*Task:* Among the entries below, count the lines where the string "shown" occurs, and give only the number.

*Record excerpts:*
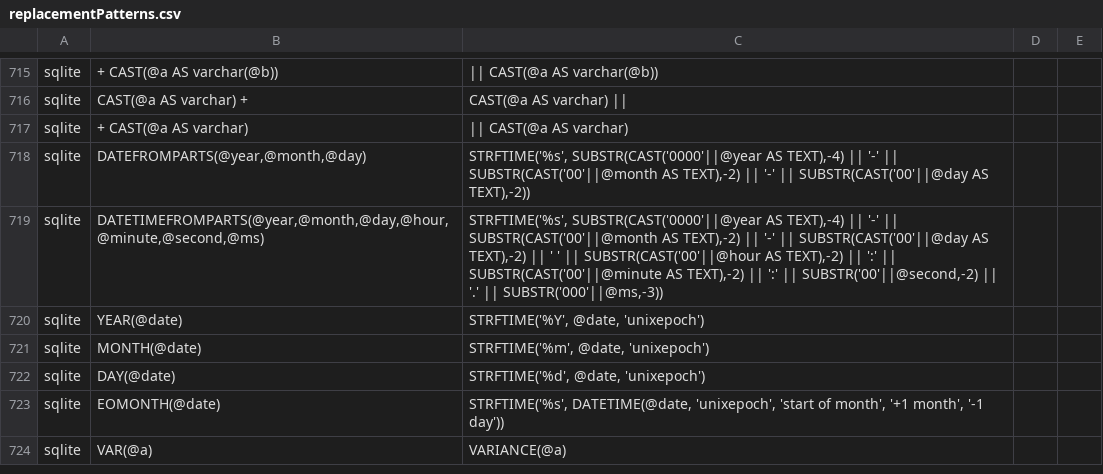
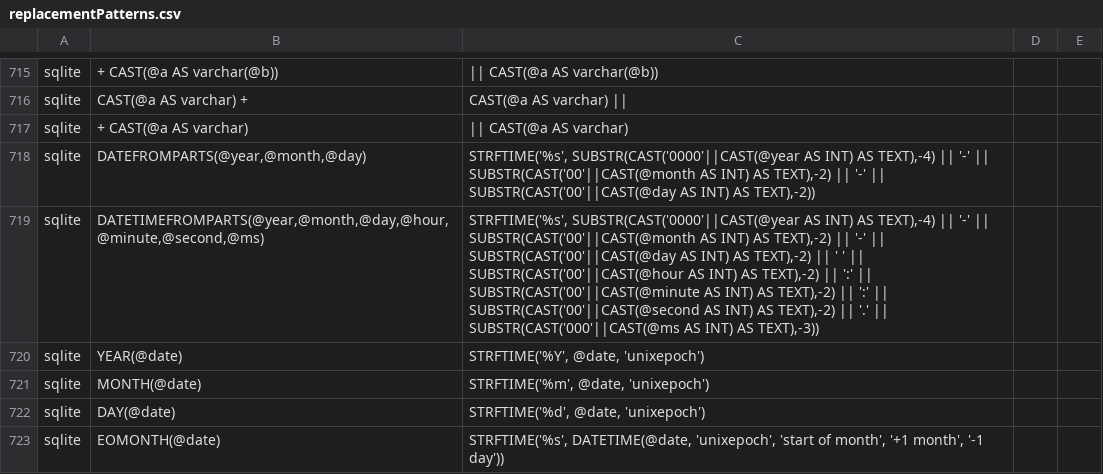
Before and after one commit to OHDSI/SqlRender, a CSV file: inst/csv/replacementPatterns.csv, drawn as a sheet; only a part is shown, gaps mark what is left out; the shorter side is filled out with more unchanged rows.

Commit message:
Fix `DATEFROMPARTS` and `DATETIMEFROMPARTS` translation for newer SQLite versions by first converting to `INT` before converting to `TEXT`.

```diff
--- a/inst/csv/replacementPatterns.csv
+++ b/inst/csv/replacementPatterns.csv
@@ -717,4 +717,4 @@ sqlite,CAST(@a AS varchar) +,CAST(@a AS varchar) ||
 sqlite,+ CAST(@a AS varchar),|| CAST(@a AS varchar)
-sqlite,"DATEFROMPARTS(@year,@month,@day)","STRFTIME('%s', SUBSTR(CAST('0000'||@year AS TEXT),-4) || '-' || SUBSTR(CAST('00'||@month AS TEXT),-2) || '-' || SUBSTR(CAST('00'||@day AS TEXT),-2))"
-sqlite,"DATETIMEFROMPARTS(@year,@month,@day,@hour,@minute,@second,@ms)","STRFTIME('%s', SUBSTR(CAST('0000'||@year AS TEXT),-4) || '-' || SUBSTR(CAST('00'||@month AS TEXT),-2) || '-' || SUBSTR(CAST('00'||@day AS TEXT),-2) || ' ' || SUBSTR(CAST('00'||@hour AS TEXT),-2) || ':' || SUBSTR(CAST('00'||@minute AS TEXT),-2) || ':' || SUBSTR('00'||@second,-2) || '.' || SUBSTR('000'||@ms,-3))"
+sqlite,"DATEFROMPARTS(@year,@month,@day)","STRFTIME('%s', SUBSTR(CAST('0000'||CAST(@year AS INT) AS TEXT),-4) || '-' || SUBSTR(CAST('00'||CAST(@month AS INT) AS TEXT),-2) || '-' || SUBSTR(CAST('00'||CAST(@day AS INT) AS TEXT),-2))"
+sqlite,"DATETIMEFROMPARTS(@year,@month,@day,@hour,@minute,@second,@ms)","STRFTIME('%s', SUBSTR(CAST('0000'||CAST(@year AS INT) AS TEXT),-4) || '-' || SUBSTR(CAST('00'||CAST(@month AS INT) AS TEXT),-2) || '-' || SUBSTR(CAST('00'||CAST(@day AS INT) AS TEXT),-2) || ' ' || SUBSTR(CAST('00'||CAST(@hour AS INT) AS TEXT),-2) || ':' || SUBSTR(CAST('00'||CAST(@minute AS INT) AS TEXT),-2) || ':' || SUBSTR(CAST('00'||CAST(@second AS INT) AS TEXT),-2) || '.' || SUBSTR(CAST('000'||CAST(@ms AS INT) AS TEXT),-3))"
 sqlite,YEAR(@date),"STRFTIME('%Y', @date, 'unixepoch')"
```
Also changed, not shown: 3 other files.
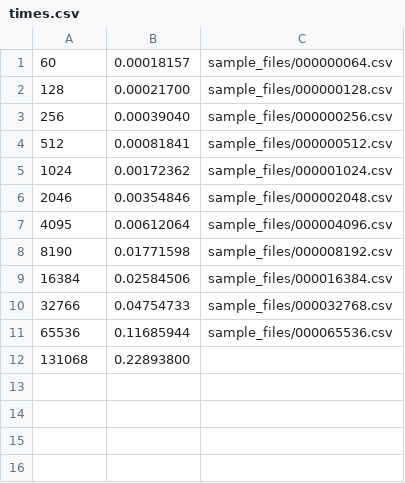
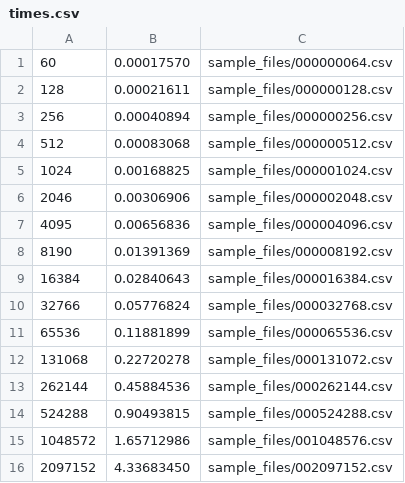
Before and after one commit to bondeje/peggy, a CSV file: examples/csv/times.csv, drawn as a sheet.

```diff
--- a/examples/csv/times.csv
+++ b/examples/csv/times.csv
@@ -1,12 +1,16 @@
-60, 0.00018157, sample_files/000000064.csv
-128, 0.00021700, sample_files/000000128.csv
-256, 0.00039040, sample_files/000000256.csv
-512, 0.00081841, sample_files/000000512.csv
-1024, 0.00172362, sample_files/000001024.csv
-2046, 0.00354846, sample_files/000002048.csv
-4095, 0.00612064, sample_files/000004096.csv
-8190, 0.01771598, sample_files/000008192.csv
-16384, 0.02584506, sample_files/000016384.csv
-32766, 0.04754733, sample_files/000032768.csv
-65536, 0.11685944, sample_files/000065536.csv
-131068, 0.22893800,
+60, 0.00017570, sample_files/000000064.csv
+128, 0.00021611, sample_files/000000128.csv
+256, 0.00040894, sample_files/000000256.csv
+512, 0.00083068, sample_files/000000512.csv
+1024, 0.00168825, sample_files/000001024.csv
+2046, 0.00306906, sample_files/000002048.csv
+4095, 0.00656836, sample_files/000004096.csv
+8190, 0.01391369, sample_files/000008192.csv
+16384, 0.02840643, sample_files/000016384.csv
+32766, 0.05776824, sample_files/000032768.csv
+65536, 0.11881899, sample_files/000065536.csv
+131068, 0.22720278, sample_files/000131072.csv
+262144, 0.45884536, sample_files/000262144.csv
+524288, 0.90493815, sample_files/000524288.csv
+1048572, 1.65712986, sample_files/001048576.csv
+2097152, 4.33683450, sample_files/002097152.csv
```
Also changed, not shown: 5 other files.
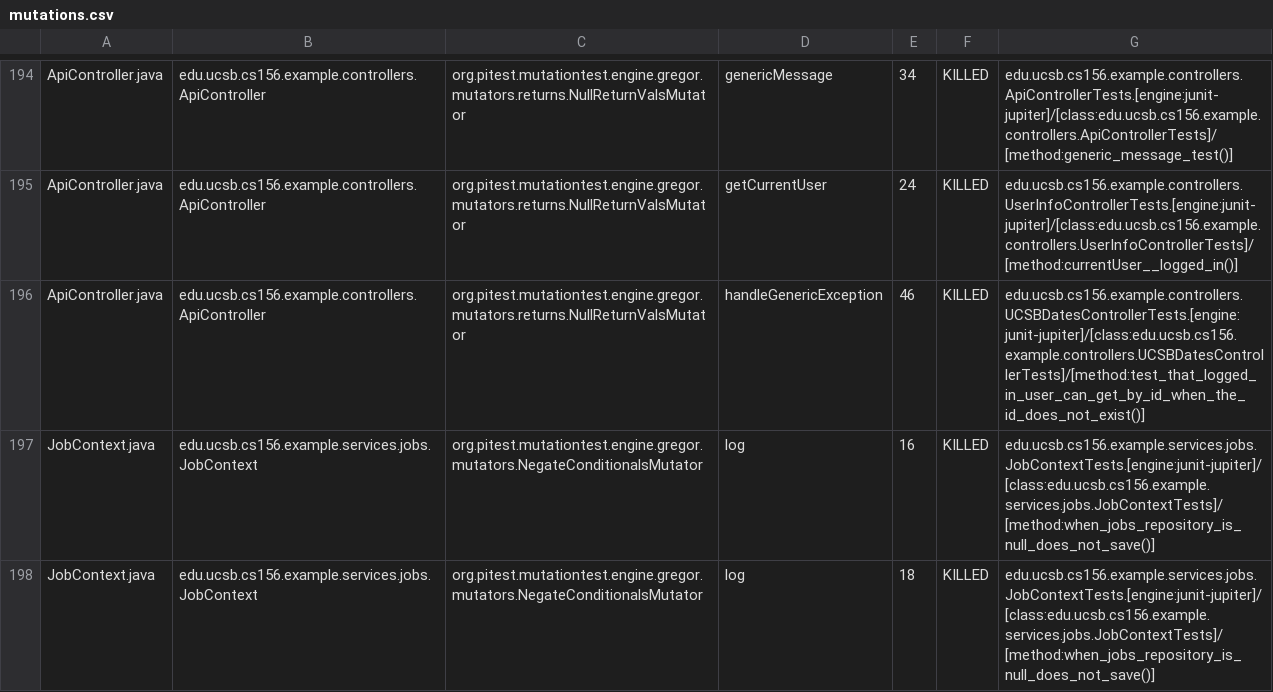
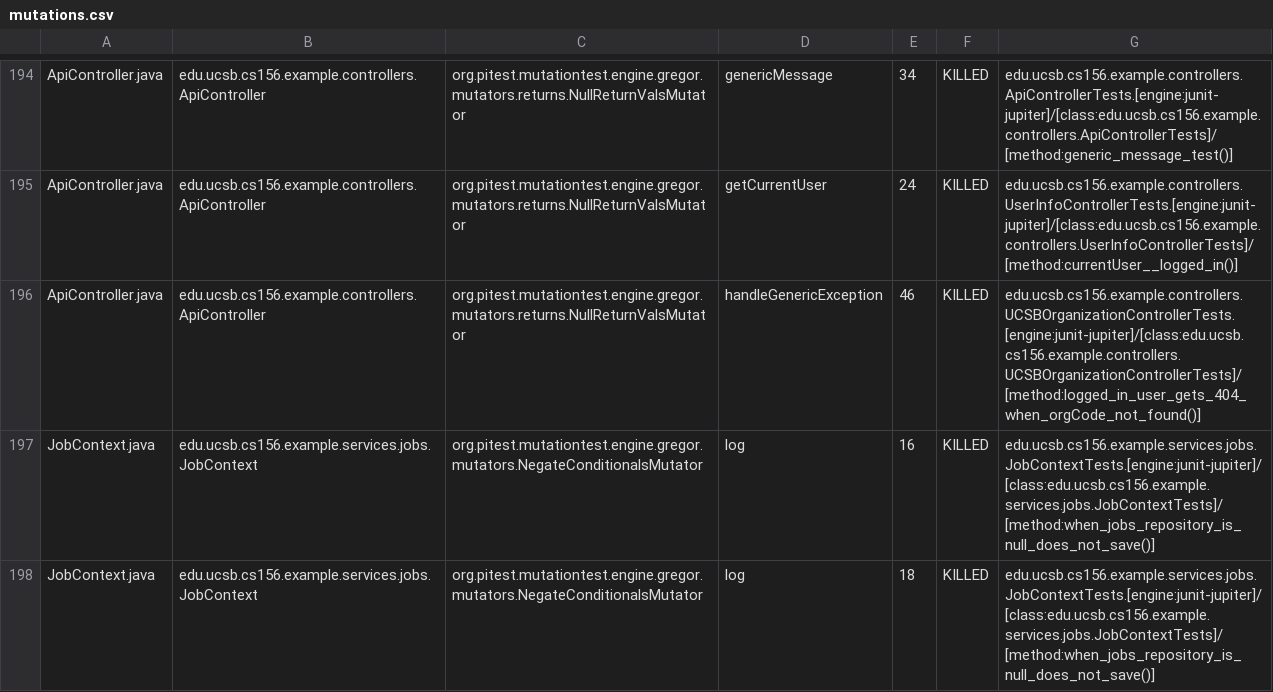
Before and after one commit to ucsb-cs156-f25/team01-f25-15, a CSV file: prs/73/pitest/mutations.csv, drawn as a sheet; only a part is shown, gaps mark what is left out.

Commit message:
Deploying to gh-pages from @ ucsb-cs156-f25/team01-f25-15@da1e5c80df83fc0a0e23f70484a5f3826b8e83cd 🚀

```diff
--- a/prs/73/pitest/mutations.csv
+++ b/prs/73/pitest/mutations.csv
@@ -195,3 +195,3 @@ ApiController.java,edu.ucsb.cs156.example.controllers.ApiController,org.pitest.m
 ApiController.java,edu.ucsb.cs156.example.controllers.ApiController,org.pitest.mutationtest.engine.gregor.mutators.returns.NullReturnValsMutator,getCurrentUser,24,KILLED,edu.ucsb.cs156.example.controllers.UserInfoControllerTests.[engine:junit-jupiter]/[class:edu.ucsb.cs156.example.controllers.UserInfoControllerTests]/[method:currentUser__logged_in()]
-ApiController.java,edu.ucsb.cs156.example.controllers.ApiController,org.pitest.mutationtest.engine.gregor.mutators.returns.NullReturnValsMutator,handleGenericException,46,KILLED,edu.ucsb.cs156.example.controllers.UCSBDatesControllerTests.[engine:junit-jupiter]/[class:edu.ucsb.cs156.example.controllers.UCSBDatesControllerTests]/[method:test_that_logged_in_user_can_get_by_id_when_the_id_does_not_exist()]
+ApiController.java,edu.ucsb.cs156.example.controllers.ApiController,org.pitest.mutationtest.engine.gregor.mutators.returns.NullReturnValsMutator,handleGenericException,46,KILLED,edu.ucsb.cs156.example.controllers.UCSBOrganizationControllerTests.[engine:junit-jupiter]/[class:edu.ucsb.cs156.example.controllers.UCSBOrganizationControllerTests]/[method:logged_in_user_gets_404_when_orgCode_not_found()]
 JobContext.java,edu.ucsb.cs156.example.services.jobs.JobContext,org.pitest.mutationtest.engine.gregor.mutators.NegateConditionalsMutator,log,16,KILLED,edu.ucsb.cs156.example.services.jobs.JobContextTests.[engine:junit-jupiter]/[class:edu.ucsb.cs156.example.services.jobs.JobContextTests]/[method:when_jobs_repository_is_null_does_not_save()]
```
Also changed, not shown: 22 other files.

*Solved problem:* 5